> To do
Please report how many lines of the following entries hold the word "would", giving the number alone.

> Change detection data

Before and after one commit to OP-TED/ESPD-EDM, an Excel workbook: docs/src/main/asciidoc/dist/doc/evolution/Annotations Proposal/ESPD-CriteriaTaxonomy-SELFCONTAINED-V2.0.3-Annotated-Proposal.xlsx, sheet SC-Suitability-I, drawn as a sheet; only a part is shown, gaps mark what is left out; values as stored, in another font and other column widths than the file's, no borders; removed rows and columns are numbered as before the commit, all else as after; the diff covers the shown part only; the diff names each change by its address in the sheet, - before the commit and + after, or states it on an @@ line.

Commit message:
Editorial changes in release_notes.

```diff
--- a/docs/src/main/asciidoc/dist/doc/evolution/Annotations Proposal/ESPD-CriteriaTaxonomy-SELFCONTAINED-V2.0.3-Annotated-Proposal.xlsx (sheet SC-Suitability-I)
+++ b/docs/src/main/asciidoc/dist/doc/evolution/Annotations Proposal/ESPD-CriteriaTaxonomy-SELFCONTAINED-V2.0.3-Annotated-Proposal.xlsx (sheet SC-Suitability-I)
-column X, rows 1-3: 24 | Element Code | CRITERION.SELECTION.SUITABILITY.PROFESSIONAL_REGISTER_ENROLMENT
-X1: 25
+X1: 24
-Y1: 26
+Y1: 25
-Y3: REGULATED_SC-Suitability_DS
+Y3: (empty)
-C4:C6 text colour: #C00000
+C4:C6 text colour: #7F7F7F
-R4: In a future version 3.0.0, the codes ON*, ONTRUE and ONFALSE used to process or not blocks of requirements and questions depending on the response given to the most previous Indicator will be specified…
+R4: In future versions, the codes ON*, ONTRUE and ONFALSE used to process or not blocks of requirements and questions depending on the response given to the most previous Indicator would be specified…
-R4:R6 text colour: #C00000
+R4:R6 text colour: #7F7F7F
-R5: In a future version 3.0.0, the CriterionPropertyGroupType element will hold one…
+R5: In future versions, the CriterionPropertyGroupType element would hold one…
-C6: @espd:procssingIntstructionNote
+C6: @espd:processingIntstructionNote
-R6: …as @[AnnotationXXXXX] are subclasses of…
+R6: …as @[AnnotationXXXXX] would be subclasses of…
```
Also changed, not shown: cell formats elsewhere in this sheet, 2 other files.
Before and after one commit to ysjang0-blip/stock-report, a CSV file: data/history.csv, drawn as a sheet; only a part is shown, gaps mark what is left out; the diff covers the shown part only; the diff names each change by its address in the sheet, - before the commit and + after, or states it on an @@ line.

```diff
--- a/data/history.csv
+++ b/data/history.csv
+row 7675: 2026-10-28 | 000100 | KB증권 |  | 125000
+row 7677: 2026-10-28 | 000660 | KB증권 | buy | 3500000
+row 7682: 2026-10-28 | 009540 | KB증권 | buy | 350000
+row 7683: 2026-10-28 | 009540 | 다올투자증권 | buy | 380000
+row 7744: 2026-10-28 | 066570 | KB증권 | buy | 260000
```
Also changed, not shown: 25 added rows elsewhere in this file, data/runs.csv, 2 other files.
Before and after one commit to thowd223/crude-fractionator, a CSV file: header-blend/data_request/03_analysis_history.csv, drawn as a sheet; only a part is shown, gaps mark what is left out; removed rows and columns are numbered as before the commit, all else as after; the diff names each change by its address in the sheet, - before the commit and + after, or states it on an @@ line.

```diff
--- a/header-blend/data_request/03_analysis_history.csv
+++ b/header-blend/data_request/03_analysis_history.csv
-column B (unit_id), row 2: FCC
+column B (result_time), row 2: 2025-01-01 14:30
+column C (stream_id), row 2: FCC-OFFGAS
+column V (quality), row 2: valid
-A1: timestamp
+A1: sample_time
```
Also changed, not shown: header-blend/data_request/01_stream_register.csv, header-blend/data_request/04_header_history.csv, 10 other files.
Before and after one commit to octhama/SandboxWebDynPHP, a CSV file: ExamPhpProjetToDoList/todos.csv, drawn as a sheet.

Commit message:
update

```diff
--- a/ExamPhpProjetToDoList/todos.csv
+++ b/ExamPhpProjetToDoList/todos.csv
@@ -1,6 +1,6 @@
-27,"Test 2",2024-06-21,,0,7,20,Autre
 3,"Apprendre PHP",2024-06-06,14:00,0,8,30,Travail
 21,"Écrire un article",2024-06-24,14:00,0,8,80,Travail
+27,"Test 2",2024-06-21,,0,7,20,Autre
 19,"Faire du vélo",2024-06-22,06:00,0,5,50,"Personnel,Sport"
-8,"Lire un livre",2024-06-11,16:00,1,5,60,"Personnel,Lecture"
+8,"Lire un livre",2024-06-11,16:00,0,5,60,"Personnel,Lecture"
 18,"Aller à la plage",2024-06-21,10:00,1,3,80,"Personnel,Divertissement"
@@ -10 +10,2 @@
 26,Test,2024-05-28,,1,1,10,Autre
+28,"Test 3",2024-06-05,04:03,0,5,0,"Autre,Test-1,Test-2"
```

> Expected output
3